WORK ORDER: If you see a picture in the data below, omit it and copy the rest exactly.

── SUPPLIED DATA ──

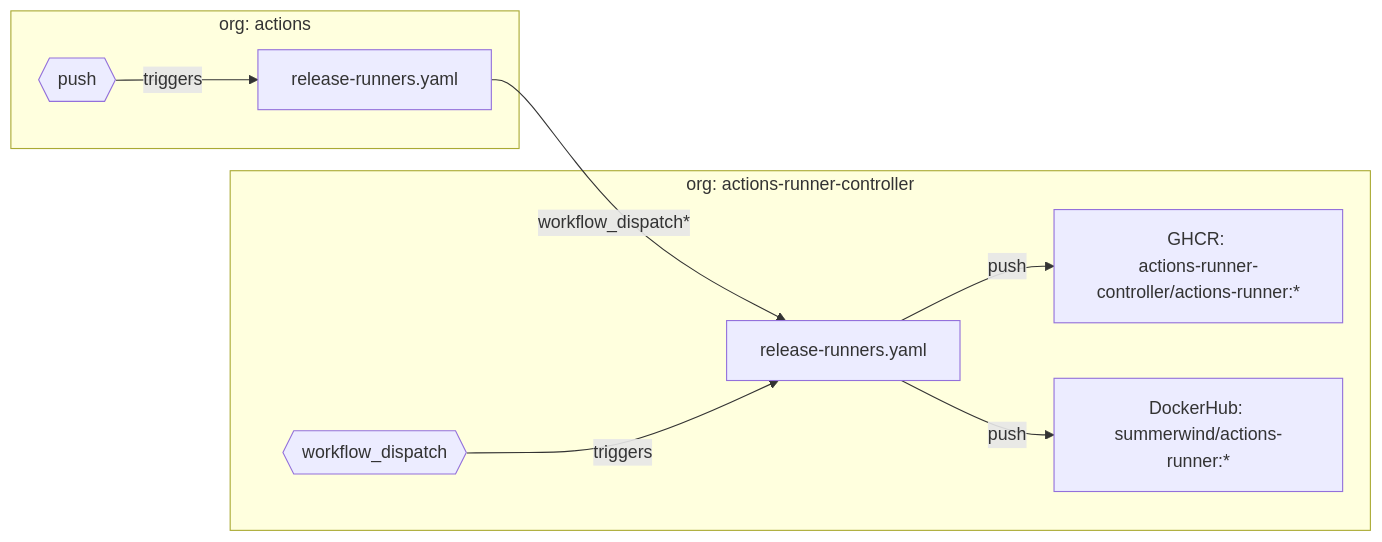
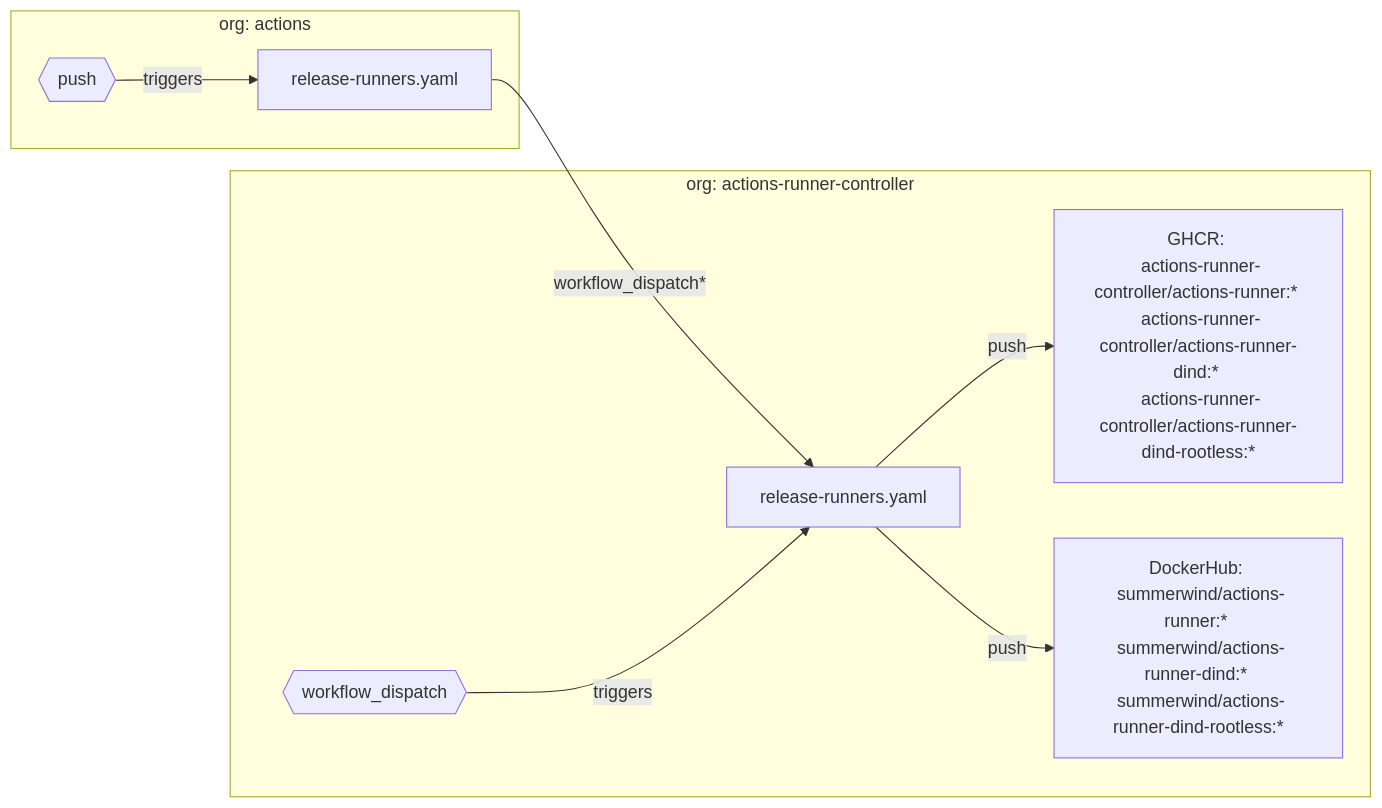
One commit to actions-runner-controller/releases changed the first of 2 diagrams in README.md. Above: the diagram before and after it, drawn with Mermaid. The commit also changed other lines of this file, not shown here.

Commit message:
Add flow chart for publish-arc workflow

````diff
--- a/README.md
+++ b/README.md
@@ -59,12 +11,12 @@
 ```mermaid
 flowchart LR
     workflow["release-runners.yaml"] -- workflow_dispatch* --> workflow_b["release-runners.yaml"]
     subgraph org: actions
     event_a{{"push"}} -- triggers --> workflow["release-runners.yaml"]
     end
     subgraph org: actions-runner-controller
-    workflow_b["release-runners.yaml"] -- push --> A["GHCR: \nactions-runner-controller/actions-runner:*"]
-    workflow_b["release-runners.yaml"] -- push --> B["DockerHub: \nsummerwind/actions-runner:*"]
+    workflow_b["release-runners.yaml"] -- push --> A["GHCR: \n actions-runner-controller/actions-runner:* \n actions-runner-controller/actions-runner-dind:* \n actions-runner-controller/actions-runner-dind-rootless:*"]
+    workflow_b["release-runners.yaml"] -- push --> B["DockerHub: \n summerwind/actions-runner:* \n summerwind/actions-runner-dind:* \n summerwind/actions-runner-dind-rootless:*"]
     event_b{{"workflow_dispatch"}} -- triggers --> workflow_b["release-runners.yaml"]
     end
 ```
````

───

SOLUTION FOR THIS PROBLEM:
One commit to actions-runner-controller/releases changed the first of 2 diagrams in README.md. Above: the diagram before and after it, drawn with Mermaid. The commit also changed other lines of this file, not shown here.

Commit message:
Add flow chart for publish-arc workflow

````diff
--- a/README.md
+++ b/README.md
@@ -59,12 +11,12 @@
 ```mermaid
 flowchart LR
     workflow["release-runners.yaml"] -- workflow_dispatch* --> workflow_b["release-runners.yaml"]
     subgraph org: actions
     event_a{{"push"}} -- triggers --> workflow["release-runners.yaml"]
     end
     subgraph org: actions-runner-controller
-    workflow_b["release-runners.yaml"] -- push --> A["GHCR: \nactions-runner-controller/actions-runner:*"]
-    workflow_b["release-runners.yaml"] -- push --> B["DockerHub: \nsummerwind/actions-runner:*"]
+    workflow_b["release-runners.yaml"] -- push --> A["GHCR: \n actions-runner-controller/actions-runner:* \n actions-runner-controller/actions-runner-dind:* \n actions-runner-controller/actions-runner-dind-rootless:*"]
+    workflow_b["release-runners.yaml"] -- push --> B["DockerHub: \n summerwind/actions-runner:* \n summerwind/actions-runner-dind:* \n summerwind/actions-runner-dind-rootless:*"]
     event_b{{"workflow_dispatch"}} -- triggers --> workflow_b["release-runners.yaml"]
     end
 ```
````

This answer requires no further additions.